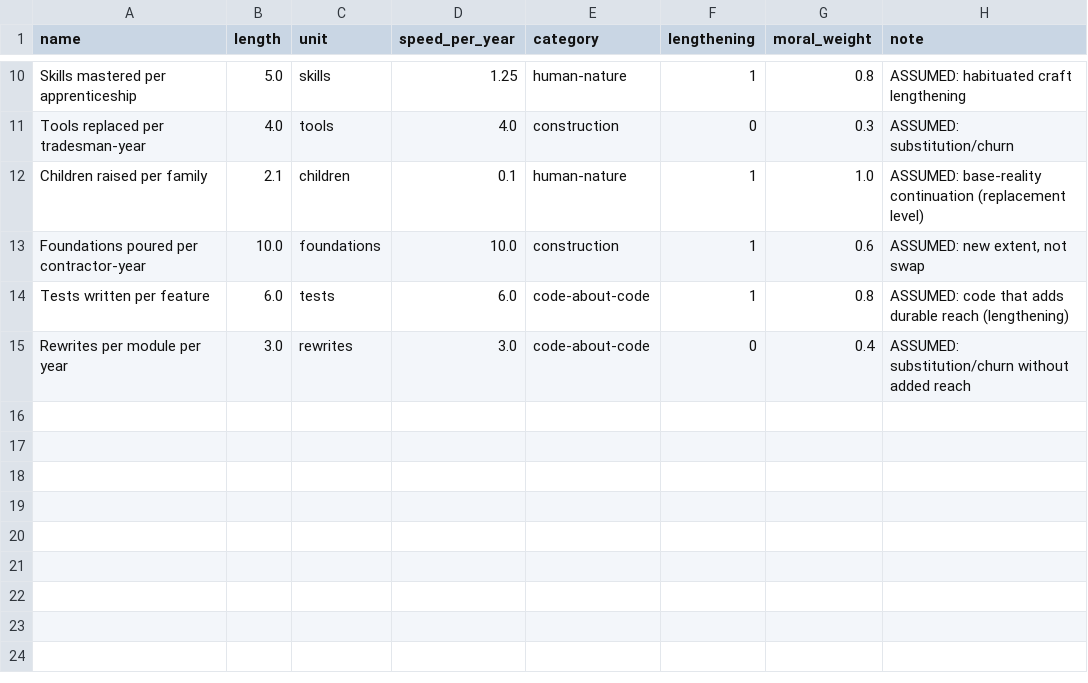
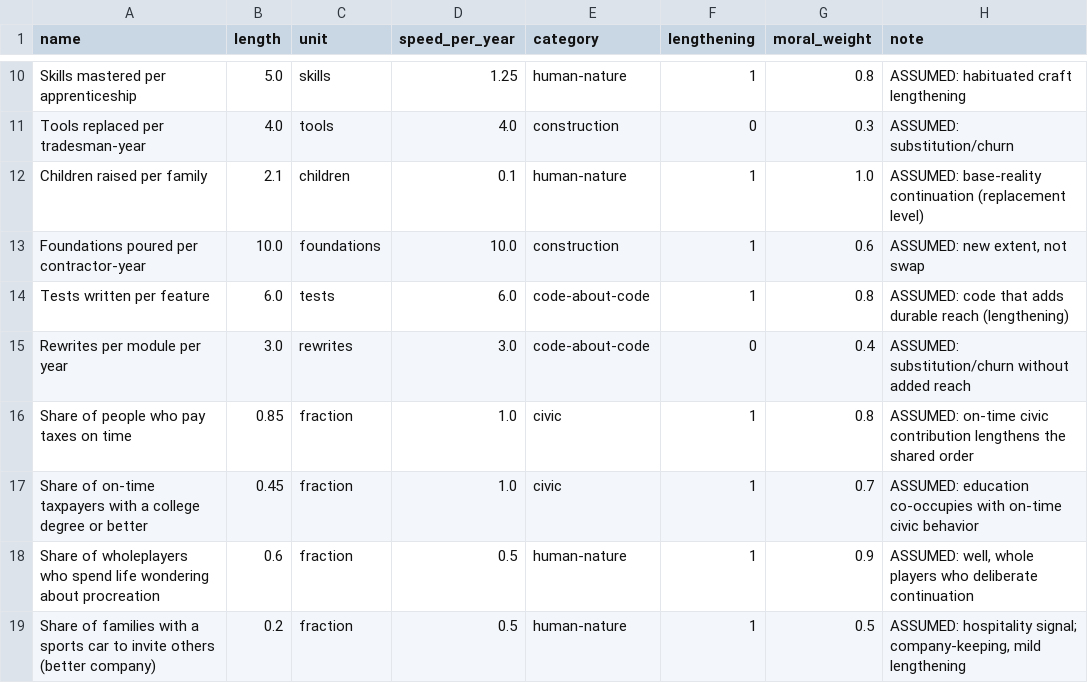
Before and after one commit to mearvk/SLeeLa, a CSV file: 1/assumptions/assumptions.csv, drawn as a sheet; only a part is shown, gaps mark what is left out; the diff names each change by its address in the sheet, - before the commit and + after, or states it on an @@ line.

Commit message:
Add civic / whole-player assumptions to the /1 moral model
Four new ASSUMED rows and their model wiring:
- Share of people who pay taxes on time (on-time civic contribution).
- Share of on-time taxpayers with a college degree or better (education
  co-occupying with on-time civic behavior).
- Share of wholeplayers who wonder about procreation (well, whole players who
  deliberate continuation).
- Share of families with a sports car to invite better company (a hospitality /
  company-keeping signal).

All modeled as population fractions (counts-as-lengths) that lengthen base
reality; scored by the existing moralScore formula and classified Direct/Model/
None. assumptions.sleela extended (declarations, per-assumption report, moral
sentences, and the aggregate over n=12). Scores verified against an independent
computation (new: tax 0.8, degreed 0.7, wholeplayers 0.825, car 0.5; aggregate
5.76895, avg 0.48075). make test passes; inputs remain assumptions to argue with.

```diff
--- a/1/assumptions/assumptions.csv
+++ b/1/assumptions/assumptions.csv
+row 16: Share of people who pay taxes on time | 0.85 | fraction | 1.0 | civic | 1 | 0.8 | ASSUMED: on-time civic contribution lengthens the shared order
+row 17: Share of on-time taxpayers with a college degree or better | 0.45 | fraction | 1.0 | civic | 1 | 0.7 | ASSUMED: education co-occupies with on-time civic behavior
+row 18: Share of wholeplayers who spend life wondering about procreation | 0.6 | fraction | 0.5 | human-nature | 1 | 0.9 | ASSUMED: well, whole players who deliberate continuation
+row 19: Share of families with a sports car to invite others (better company) | 0.2 | fraction | 0.5 | human-nature | 1 | 0.5 | ASSUMED: hospitality signal; company-keeping, mild lengthening
```
Also changed, not shown: 1 other file.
━━━━━━━━
Exercise requirements —
Exactly as written, restate the lines above from the opening line through the one holding "All modeled as", omitting the pictures.

The completed task —
Before and after one commit to mearvk/SLeeLa, a CSV file: 1/assumptions/assumptions.csv, drawn as a sheet; only a part is shown, gaps mark what is left out; the diff names each change by its address in the sheet, - before the commit and + after, or states it on an @@ line.

Commit message:
Add civic / whole-player assumptions to the /1 moral model
Four new ASSUMED rows and their model wiring:
- Share of people who pay taxes on time (on-time civic contribution).
- Share of on-time taxpayers with a college degree or better (education
  co-occupying with on-time civic behavior).
- Share of wholeplayers who wonder about procreation (well, whole players who
  deliberate continuation).
- Share of families with a sports car to invite better company (a hospitality /
  company-keeping signal).

All modeled as population fractions (counts-as-lengths) that lengthen base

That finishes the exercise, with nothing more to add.